### Exercise
I would like each line of the data that holds the word "static" copied out.

### Information supplied
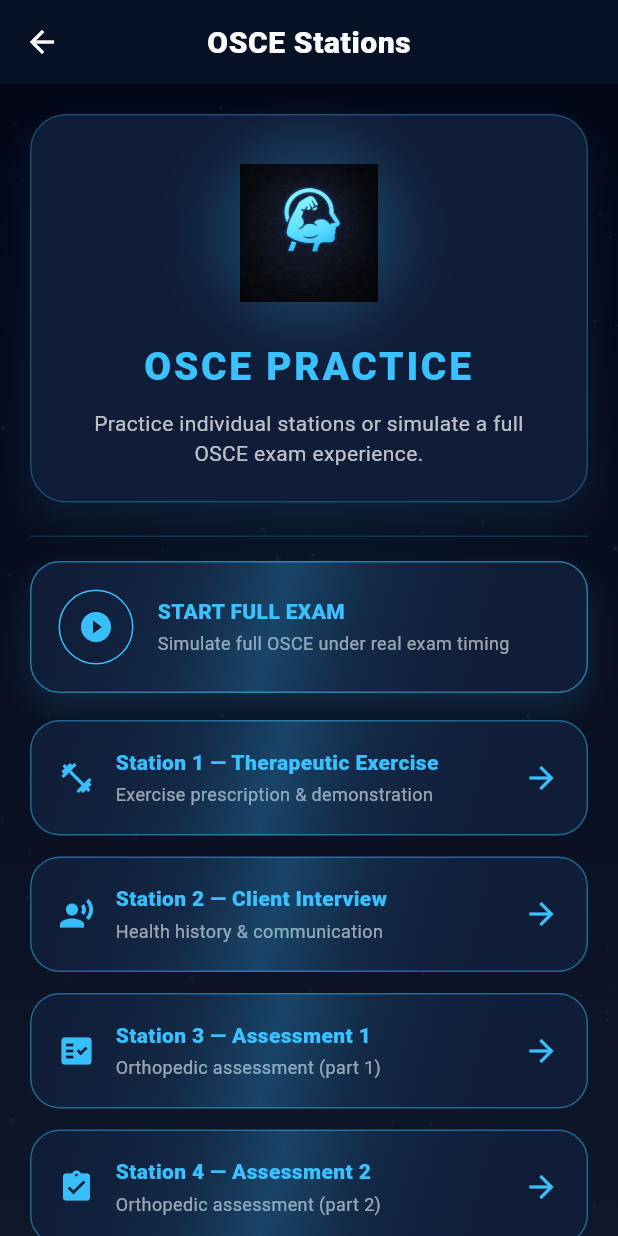
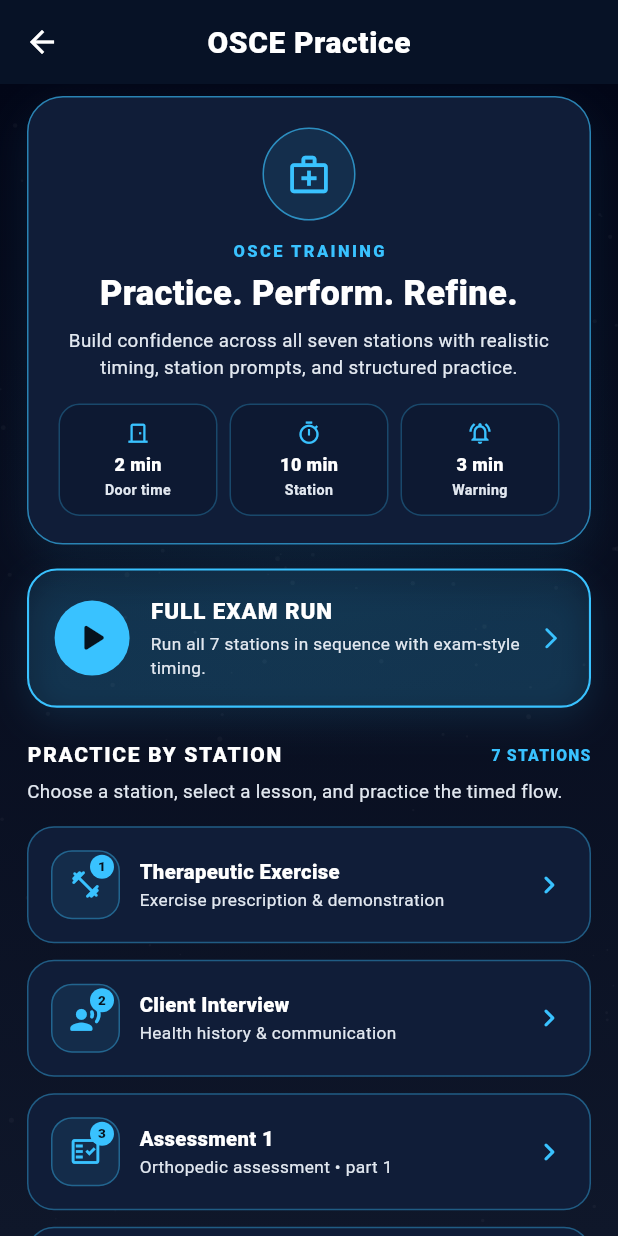
Before and after one commit to BlockProperty/MuscleMind, a Flutter app: the StationsMenuScreen screen opened by its route, on a phone screen of 412 x 824 dp. Run offline on Flutter 3.47's test engine with Material 3 defaults, Android fonts, the phone set to English and light mode, and no system bars; our stand-ins replace cloud_firestore, firebase_core, hive, hive_flutter, in_app_purchase, just_audio and 2 more; missing offline and left inert: in_app_purchase_android; accounts and stored records are empty.

Commit message:
Refresh OSCE stations hub experience

```diff
--- a/lib/osce/stations/stations_menu_screen.dart
+++ b/lib/osce/stations/stations_menu_screen.dart
@@ -4,114 +4,56 @@ import '../../core/subscription_guard.dart';
 import '../../screens/paywall_screen.dart';
 import '../../theme/lux_theme.dart';
 import '../../widgets/lux_background.dart';
-import '../../widgets/shimmer.dart';
 
 import '../exam/exam_runner_screen.dart';
 import 'station_lessons_screen.dart';
 
 class StationsMenuScreen extends StatelessWidget {
   static const String routeName = '/stations';
+  const StationsMenuScreen({super.key});
 
-  const StationsMenuScreen({super.key});
+  static const Color _blue = LuxTheme.accentGlow;
 
   @override
   Widget build(BuildContext context) {
     final stations = <_StationMenuItem>[
-      _station(
-        title: 'Station 1 — Therapeutic Exercise',
-        subtitle: 'Exercise prescription & demonstration',
-        icon: Icons.fitness_center,
-        id: 'therapeutic_exercise',
-      ),
-      _station(
-        title: 'Station 2 — Client Interview',
-        subtitle: 'Health history & communication',
-        icon: Icons.record_voice_over,
-        id: 'client_interview',
-      ),
-      _station(
-        title: 'Station 3 — Assessment 1',
-        subtitle: 'Orthopedic assessment (part 1)',
-        icon: Icons.fact_check,
-        id: 'assessment_1',
-      ),
-      _station(
-        title: 'Station 4 — Assessment 2',
-        subtitle: 'Orthopedic assessment (part 2)',
-        icon: Icons.assignment_turned_in,
-        id: 'assessment_2',
-      ),
-      _station(
-        title: 'Station 5 — Initial Treatment & Consent',
-        subtitle: 'Consent + clinical reasoning',
-        icon: Icons.description,
-        id: 'initial_treatment_consent',
-      ),
-      _station(
-        title: 'Station 6 — Treatment',
-        subtitle: 'Hands-on treatment execution',
-        icon: Icons.healing,
-        id: 'treatment',
-      ),
-      _station(
-        title: 'Station 7 — Techniques',
-        subtitle: 'Technique protocols & application',
-        icon: Icons.pan_tool_alt,
-        id: 'techniques',
-      ),
+      _station(number: 1, title: 'Therapeutic Exercise', subtitle: 'Exercise prescription & demonstration', icon: Icons.fitness_center_rounded, id: 'therapeutic_exercise'),
+      _station(number: 2, title: 'Client Interview', subtitle: 'Health history & communication', icon: Icons.record_voice_over_rounded, id: 'client_interview'),
+      _station(number: 3, title: 'Assessment 1', subtitle: 'Orthopedic assessment • part 1', icon: Icons.fact_check_outlined, id: 'assessment_1'),
+      _station(number: 4, title: 'Assessment 2', subtitle: 'Orthopedic assessment • part 2', icon: Icons.assignment_turned_in_outlined, id: 'assessment_2'),
+      _station(number: 5, title: 'Initial Treatment & Consent', subtitle: 'Consent & clinical reasoning', icon: Icons.description_outlined, id: 'initial_treatment_consent'),
+      _station(number: 6, title: 'Treatment', subtitle: 'Hands-on treatment execution', icon: Icons.healing_rounded, id: 'treatment'),
+      _station(number: 7, title: 'Techniques', subtitle: 'Technique protocols & application', icon: Icons.pan_tool_alt_rounded, id: 'techniques'),
     ];
 
     return Scaffold(
       backgroundColor: LuxTheme.black,
-      appBar: AppBar(
-        title: const Text('OSCE Stations'),
-        centerTitle: true,
-      ),
+      appBar: AppBar(title: const Text('OSCE Practice'), centerTitle: true),
       body: LuxBackground(
         child: SafeArea(
           child: ListView(
-            padding: const EdgeInsets.all(20),
+            padding: const EdgeInsets.fromLTRB(18, 8, 18, 28),
             children: [
-              const _OsceHeroCard(),
-
-              const SizedBox(height: 22),
-              const _BlueDivider(),
+              const _OsceHero(),
               const SizedBox(height: 16),
-
-              // 🔥 PRIMARY ACTION
-              _PrimaryOsceAction(
-                title: 'START FULL EXAM',
-                subtitle: 'Simulate full OSCE under real exam timing',
-                icon: Icons.play_circle_fill,
+              _FullExamCard(
                 onTap: () {
                   if (!SubscriptionGuard.isPremium) {
-                    Navigator.push(
-                      context,
-                      MaterialPageRoute(
-                        builder: (_) => const PaywallScreen(),
-                      ),
-                    );
+                    Navigator.push(context, MaterialPageRoute(builder: (_) => const PaywallScreen()));
                     return;
                   }
-
-                  Navigator.push(
-                    context,
-                    MaterialPageRoute(
-                      builder: (_) => const ExamRunnerScreen(),
-                    ),
-                  );
+                  Navigator.push(context, MaterialPageRoute(builder: (_) => const ExamRunnerScreen()));
                 },
               ),
-
-              const SizedBox(height: 18),
-
-              // 🔥 STATIONS
-              ...stations.map(
-                (item) => Padding(
-                  padding: const EdgeInsets.only(bottom: 14),
-                  child: _StationCard(item: item),
-                ),
-              ),
+              const SizedBox(height: 22),
+              const Row(children: [
+                Expanded(child: Text('PRACTICE BY STATION', style: TextStyle(color: Colors.white, fontSize: 14, fontWeight: FontWeight.w900, letterSpacing: 1.1))),
+                Text('7 STATIONS', style: TextStyle(color: _blue, fontSize: 10.5, fontWeight: FontWeight.w900, letterSpacing: .8)),
+              ]),
+              const SizedBox(height: 6),
+              const Text('Choose a station, select a lesson, and practice the timed flow.', style: TextStyle(color: LuxTheme.textSecondary, fontSize: 12.5, height: 1.4)),
+              const SizedBox(height: 14),
+              ...stations.map((item) => Padding(padding: const EdgeInsets.only(bottom: 11), child: _StationCard(item: item))),
             ],
           ),
         ),
@@ -119,166 +61,108 @@ class StationsMenuScreen extends StatelessWidget {
     );
   }
 
-  static _StationMenuItem _station({
-    required String title,
-    required String subtitle,
-    required IconData icon,
-    required String id,
-  }) {
+  static _StationMenuItem _station({required int number, required String title, required String subtitle, required IconData icon, required String id}) {
     return _StationMenuItem(
+      number: number,
       title: title,
       subtitle: subtitle,
       icon: icon,
-      builder: (_) => StationLessonsScreen(
-        stationId: id,
-        stationTitle: title,
-      ),
+      builder: (_) => StationLessonsScreen(stationId: id, stationTitle: 'Station $number — $title'),
     );
   }
 }
 
-class _OsceHeroCard extends StatelessWidget {
-  const _OsceHeroCard();
+class _OsceHero extends StatelessWidget {
+  const _OsceHero();
 
   @override
   Widget build(BuildContext context) {
-    const Color brandBlue = Color(0xFF39C2FF);
-
     return Container(
-      padding: const EdgeInsets.all(22),
+      padding: const EdgeInsets.fromLTRB(20, 20, 20, 18),
       decoration: BoxDecoration(
         color: LuxTheme.panel,
         borderRadius: BorderRadius.circular(24),
-        border: Border.all(color: brandBlue.withOpacity(0.28)),
-        boxShadow: [
-          BoxShadow(
-            color: brandBlue.withOpacity(0.08),
-            blurRadius: 20,
-            spreadRadius: 1,
-            offset: const Offset(0, 10),
-          ),
-        ],
+        border: Border.all(color: LuxTheme.accentGlow.withValues(alpha: .62)),
+        boxShadow: [BoxShadow(color: LuxTheme.accentGlow.withValues(alpha: .09), blurRadius: 24, offset: const Offset(0, 10))],
       ),
-      child: Column(
-        children: [
-          Container(
-            padding: const EdgeInsets.all(10),
-            decoration: BoxDecoration(
-              shape: BoxShape.circle,
-              boxShadow: [
-                BoxShadow(
-                  color: brandBlue.withOpacity(0.22),
-                  blurRadius: 32,
-                  spreadRadius: 6,
-                ),
-              ],
-            ),
-            child: Image.asset(
-              'assets/logo/musclemind_icon.png',
-              width: 92,
-              height: 92,
-            ),
-          ),
-          const SizedBox(height: 16),
-          const Text(
-            'OSCE PRACTICE',
-            textAlign: TextAlign.center,
-            style: TextStyle(
-              color: brandBlue,
-              fontSize: 26,
-              fontWeight: FontWeight.w900,
-              letterSpacing: 1.8,
-            ),
-          ),
-          const SizedBox(height: 10),
-          Text(
-            'Practice individual stations or simulate a full OSCE exam experience.',
-            textAlign: TextAlign.center,
-            style: TextStyle(
-              color: Colors.white.withOpacity(0.72),
-              height: 1.4,
-            ),
-          ),
-        ],
-      ),
+      child: Column(children: [
+        Container(
+          width: 62,
+          height: 62,
+          decoration: BoxDecoration(shape: BoxShape.circle, color: LuxTheme.accentGlow.withValues(alpha: .10), border: Border.all(color: LuxTheme.accentGlow.withValues(alpha: .65))),
+          child: const Icon(Icons.medical_services_outlined, color: LuxTheme.accentGlow, size: 30),
+        ),
+        const SizedBox(height: 13),
+        const Text('OSCE TRAINING', style: TextStyle(color: LuxTheme.accentGlow, fontSize: 11, fontWeight: FontWeight.w900, letterSpacing: 1.6)),
+        const SizedBox(height: 5),
+        const Text('Practice. Perform. Refine.', textAlign: TextAlign.center, style: TextStyle(color: Colors.white, fontSize: 23, fontWeight: FontWeight.w900)),
+        const SizedBox(height: 7),
+        const Text('Build confidence across all seven stations with realistic timing, station prompts, and structured practice.', textAlign: TextAlign.center, style: TextStyle(color: LuxTheme.textSecondary, fontSize: 12.5, height: 1.45)),
+        const SizedBox(height: 15),
+        const Row(children: [
+          Expanded(child: _HeroStat(icon: Icons.door_front_door_outlined, value: '2 min', label: 'Door time')),
+          SizedBox(width: 8),
+          Expanded(child: _HeroStat(icon: Icons.timer_outlined, value: '10 min', label: 'Station')),
+          SizedBox(width: 8),
+          Expanded(child: _HeroStat(icon: Icons.notifications_active_outlined, value: '3 min', label: 'Warning')),
+        ]),
+      ]),
     );
   }
 }
 
-class _PrimaryOsceAction extends StatelessWidget {
-  final String title;
-  final String subtitle;
+class _HeroStat extends StatelessWidget {
   final IconData icon;
-  final VoidCallback onTap;
-
-  const _PrimaryOsceAction({
-    required this.title,
-    required this.subtitle,
-    required this.icon,
-    required this.onTap,
-  });
+  final String value;
+  final String label;
+  const _HeroStat({required this.icon, required this.value, required this.label});
 
   @override
   Widget build(BuildContext context) {
-    const Color brandBlue = Color(0xFF39C2FF);
+    return Container(
+      padding: const EdgeInsets.symmetric(horizontal: 5, vertical: 10),
+      decoration: BoxDecoration(color: LuxTheme.black.withValues(alpha: .35), borderRadius: BorderRadius.circular(14), border: Border.all(color: LuxTheme.accentGlow.withValues(alpha: .28))),
+      child: Column(children: [
+        Icon(icon, color: LuxTheme.accentGlow, size: 17),
+        const SizedBox(height: 5),
+        Text(value, style: const TextStyle(color: Colors.white, fontSize: 12, fontWeight: FontWeight.w900)),
+        const SizedBox(height: 2),
+        Text(label, textAlign: TextAlign.center, style: const TextStyle(color: LuxTheme.textSecondary, fontSize: 9.5, fontWeight: FontWeight.w600)),
+      ]),
+    );
+  }
+}
 
+class _FullExamCard extends StatelessWidget {
+  final VoidCallback onTap;
+  const _FullExamCard({required this.onTap});
+
+  @override
+  Widget build(BuildContext context) {
     return Material(
       color: Colors.transparent,
       child: InkWell(
         borderRadius: BorderRadius.circular(20),
         onTap: onTap,
-        child: Shimmer(
-          child: Container(
-            padding: const EdgeInsets.all(18),
-            decoration: BoxDecoration(
-              color: LuxTheme.panel,
-              borderRadius: BorderRadius.circular(20),
-              border: Border.all(color: brandBlue.withOpacity(0.55)),
-              boxShadow: [
-                BoxShadow(
-                  color: brandBlue.withOpacity(0.14),
-                  blurRadius: 18,
-                  offset: const Offset(0, 10),
-                ),
-              ],
-            ),
-            child: Row(
-              children: [
-                Container(
-                  width: 50,
-                  height: 50,
-                  decoration: BoxDecoration(
-                    shape: BoxShape.circle,
-                    border: Border.all(color: brandBlue),
-                  ),
-                  child: Icon(icon, color: brandBlue),
-                ),
-                const SizedBox(width: 16),
-                Expanded(
-                  child: Column(
-                    crossAxisAlignment: CrossAxisAlignment.start,
-                    children: [
-                      Text(
-                        title,
-                        style: const TextStyle(
-                          color: brandBlue,
-                          fontWeight: FontWeight.w900,
-                        ),
-                      ),
-                      const SizedBox(height: 4),
-                      Text(
-                        subtitle,
-                        style: const TextStyle(
-                          color: Colors.white60,
-                          fontSize: 12,
-                        ),
-                      ),
-                    ],
-                  ),
-                ),
-              ],
-            ),
+        child: Container(
+          padding: const EdgeInsets.all(17),
+          decoration: BoxDecoration(
+            color: LuxTheme.accentGlow.withValues(alpha: .10),
+            borderRadius: BorderRadius.circular(20),
+            border: Border.all(color: LuxTheme.accentGlow, width: 1.4),
+            boxShadow: [BoxShadow(color: LuxTheme.accentGlow.withValues(alpha: .12), blurRadius: 20, offset: const Offset(0, 8))],
           ),
+          child: Row(children: [
+            Container(width: 50, height: 50, decoration: const BoxDecoration(color: LuxTheme.accentGlow, shape: BoxShape.circle), child: const Icon(Icons.play_arrow_rounded, color: Color(0xFF06131E), size: 31)),
+            const SizedBox(width: 14),
+            const Expanded(child: Column(crossAxisAlignment: CrossAxisAlignment.start, children: [
+              Text('FULL EXAM RUN', style: TextStyle(color: Colors.white, fontSize: 15, fontWeight: FontWeight.w900, letterSpacing: .6)),
+              SizedBox(height: 4),
+              Text('Run all 7 stations in sequence with exam-style timing.', style: TextStyle(color: LuxTheme.textSecondary, fontSize: 11.5, height: 1.35)),
+            ])),
+            const SizedBox(width: 8),
+            const Icon(Icons.arrow_forward_ios_rounded, color: LuxTheme.accentGlow, size: 17),
+          ]),
         ),
       ),
     );
@@ -287,86 +171,48 @@ class _PrimaryOsceAction extends StatelessWidget {
 
 class _StationCard extends StatelessWidget {
   final _StationMenuItem item;
-
   const _StationCard({required this.item});
 
   @override
   Widget build(BuildContext context) {
-    const Color brandBlue = Color(0xFF39C2FF);
-
     return Material(
       color: Colors.transparent,
       child: InkWell(
-        borderRadius: BorderRadius.circular(20),
-        onTap: () {
-          Navigator.push(
-            context,
-            MaterialPageRoute(builder: item.builder),
-          );
-        },
-        child: Shimmer(
-          child: Container(
-            padding: const EdgeInsets.all(18),
-            decoration: BoxDecoration(
-              color: LuxTheme.panel,
-              borderRadius: BorderRadius.circular(20),
-              border: Border.all(color: brandBlue.withOpacity(0.45)),
+        borderRadius: BorderRadius.circular(18),
+        onTap: () => Navigator.push(context, MaterialPageRoute(builder: item.builder)),
+        child: Container(
+          padding: const EdgeInsets.all(15),
+          decoration: BoxDecoration(color: LuxTheme.panel, borderRadius: BorderRadius.circular(18), border: Border.all(color: LuxTheme.accentGlow.withValues(alpha: .38))),
+          child: Row(children: [
+            Container(
+              width: 46,
+              height: 46,
+              decoration: BoxDecoration(color: LuxTheme.accentGlow.withValues(alpha: .09), borderRadius: BorderRadius.circular(14), border: Border.all(color: LuxTheme.accentGlow.withValues(alpha: .38))),
+              child: Stack(alignment: Alignment.center, children: [
+                Icon(item.icon, color: LuxTheme.accentGlow, size: 22),
+                Positioned(right: 3, top: 2, child: Container(width: 16, height: 16, alignment: Alignment.center, decoration: const BoxDecoration(color: LuxTheme.accentGlow, shape: BoxShape.circle), child: Text('${item.number}', style: const TextStyle(color: Color(0xFF06131E), fontSize: 9, fontWeight: FontWeight.w900)))),
+              ]),
             ),
-            child: Row(
-              children: [
-                Icon(item.icon, color: brandBlue),
-                const SizedBox(width: 14),
-                Expanded(
-                  child: Column(
-                    crossAxisAlignment: CrossAxisAlignment.start,
-                    children: [
-                      Text(
-                        item.title,
-                        style: const TextStyle(
-                          color: brandBlue,
-                          fontWeight: FontWeight.w900,
-                        ),
-                      ),
-                      const SizedBox(height: 4),
-                      Text(
-                        item.subtitle,
-                        style: const TextStyle(
-                          color: Colors.white60,
-                          fontSize: 12,
-                        ),
-                      ),
-                    ],
-                  ),
-                ),
-                const Icon(Icons.arrow_forward, color: brandBlue),
-              ],
-            ),
-          ),
+            const SizedBox(width: 13),
+            Expanded(child: Column(crossAxisAlignment: CrossAxisAlignment.start, children: [
+              Text(item.title, style: const TextStyle(color: Colors.white, fontSize: 13.5, fontWeight: FontWeight.w900)),
+              const SizedBox(height: 3),
+              Text(item.subtitle, style: const TextStyle(color: LuxTheme.textSecondary, fontSize: 11.5, height: 1.3)),
+            ])),
+            const SizedBox(width: 8),
+            const Icon(Icons.chevron_right_rounded, color: LuxTheme.accentGlow, size: 24),
+          ]),
         ),
       ),
     );
   }
 }
 
-class _BlueDivider extends StatelessWidget {
-  const _BlueDivider();
-
-  @override
-  Widget build(BuildContext context) {
-    return Divider(color: const Color(0xFF39C2FF).withOpacity(0.18));
-  }
-}
-
 class _StationMenuItem {
+  final int number;
   final String title;
   final String subtitle;
   final IconData icon;
   final WidgetBuilder builder;
-
-  _StationMenuItem({
-    required this.title,
-    required this.subtitle,
-    required this.icon,
-    required this.builder,
-  });
+  _StationMenuItem({required this.number, required this.title, required this.subtitle, required this.icon, required this.builder});
 }
```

### Solution to the problem
   static const String routeName = '/stations';
+  static const Color _blue = LuxTheme.accentGlow;
-  static _StationMenuItem _station({
+  static _StationMenuItem _station({required int number, required String title, required String subtitle, required IconData icon, required String id}) {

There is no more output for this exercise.